This workbook is written for public health program managers, administrators, and evaluators to support their construction of an effective evaluation report. It encourages a shared understanding of what constitutes a final evaluation report for people with all levels of evaluation experience. The workbook outlines six steps for report development and provides worksheets and examples for each step. It offers exercises on outlining a report, communicating results, and stakeholder inclusion. It is especially geared toward stakeholder participation in reporting which will help states as they consider how to include stakeholders in their SSIP.
Source: Centers for Disease Control and Prevention, National Center for Chronic Disease Prevention and Health Promotion, Office on Smoking and Health, Division of Nutrition, Physical Activity and Obesity. (2013). Developing an effective evaluation report: Setting the course for effective program evaluation. Retrieved from https://www.cdc.gov/eval/materials/developing-an-effective-evaluation-report_tag508.pdf
This guide is written for a broad audience to clarify the what, why, and how of logic models: what logic models are and the different types; why a program should develop a logic model; and how a logic model can be used to guide implementation and plan for evaluation. The guide includes templates and checklists that states can use to apply it to their specific SSIP. It provides useful explanations and definitions of evaluation terminology.
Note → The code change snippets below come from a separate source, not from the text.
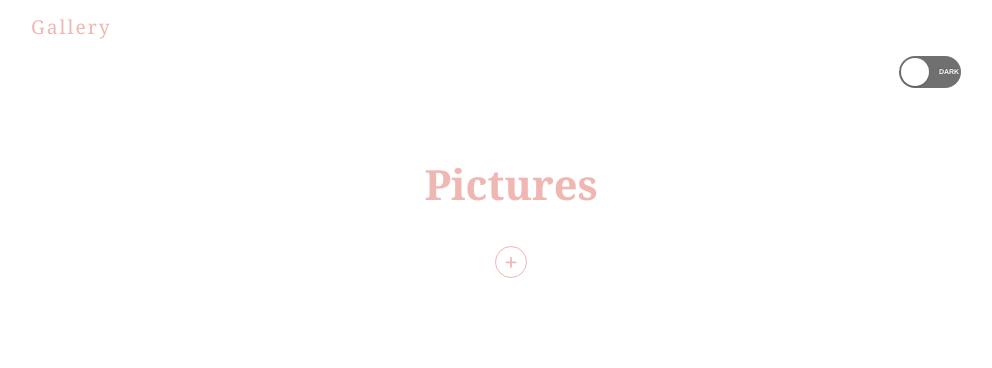
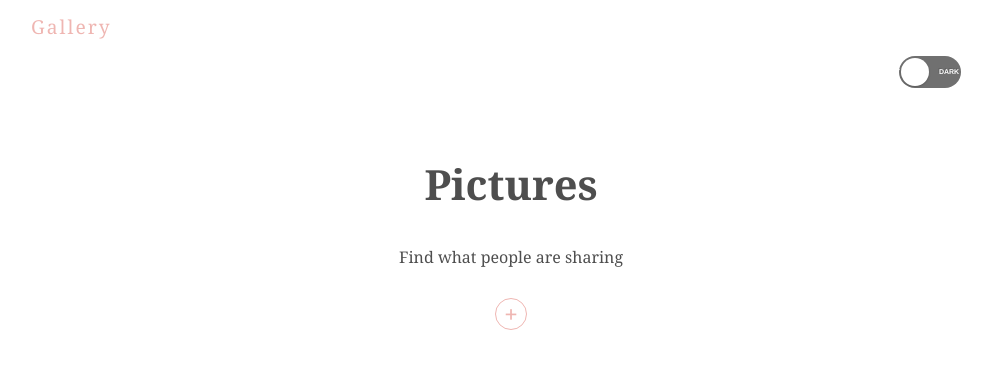
Before and after one commit to mansoorameen/gallery-web-react, a React (Create React App) app: page / in a window 1280 px wide. Shown: the top 368 px of the page, without its empty margins (129-1121 px from the left). Built offline with nearby package versions, Linux system fonts and the light colour scheme; no server answers; the database is empty.

Commit message:
chores: heading color

```diff
--- a/src/App.js
+++ b/src/App.js
@@ -31,6 +31,7 @@ function App() {
       </div>
 
       <h2>Pictures</h2>
+      <p>Find what people are sharing</p>
     </div>
       {/* <Title/> */}
       <UploadForm />
--- a/src/index.css
+++ b/src/index.css
@@ -24,6 +24,7 @@ body{
 .title h2, .title p{
   text-align: center;
 }
+
 .title h2{
   margin-top: 60px;
   font-size: 2.6rem;
--- a/src/themes.js
+++ b/src/themes.js
@@ -2,7 +2,6 @@ import { createGlobalStyle } from "styled-components";
 
 export const lightTheme = {
     body: "#fff",
-    fontColor: "#efb6b2",
 };
 
 export const darkTheme = {
```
Source: W.K. Kellogg Foundation (Updated 2004). Retrieved from https://www.wkkf.org/resource-directory/resource/2006/02/wk-kellogg-foundation-logic-model-development-guide
This presentation is geared toward helping practitioners develop useful logic models. The slides address the hallmarks of well-constructed, useful logic models and how to use logic model for program evaluation planning, implementation, and using the findings. The slides do a nice job of breaking down and explaining the different components and terminology associated with a logic model. Additional resources and sites are also included. States can use this presentation as an introduction to logic models and as guidance for key components to create a meaningful logic model for their SSIP evaluation.
Source: Honeycutt, S. & Kegler, M. C. (2010). Honeycutt, S. & Kegler, M. C. AEA/CDC 2010 Summer Evaluation Institute. Retrieved from http://comm.eval.org/viewdocument/?DocumentKey=79c7da3d-6978-452c-8e8b-7056d3626966
The contents of this document were developed under cooperative agreement numbers # H326R140006 (DaSy), #H326P120002 (ECTA Center), and #H326R140006 (NCSI) from the Office of Special Education Programs, U.S. Department of Education. Opinions expressed herein do not necessarily represent the policy of the US Department of Education, and you should not assume endorsement by the Federal Government.
Project Officers: Meredith Miceli & Richelle Davis (DaSy), Julia Martin Eile (ECTA Center) and Perry Williams & Shedeh Hajghassemali (NCSI)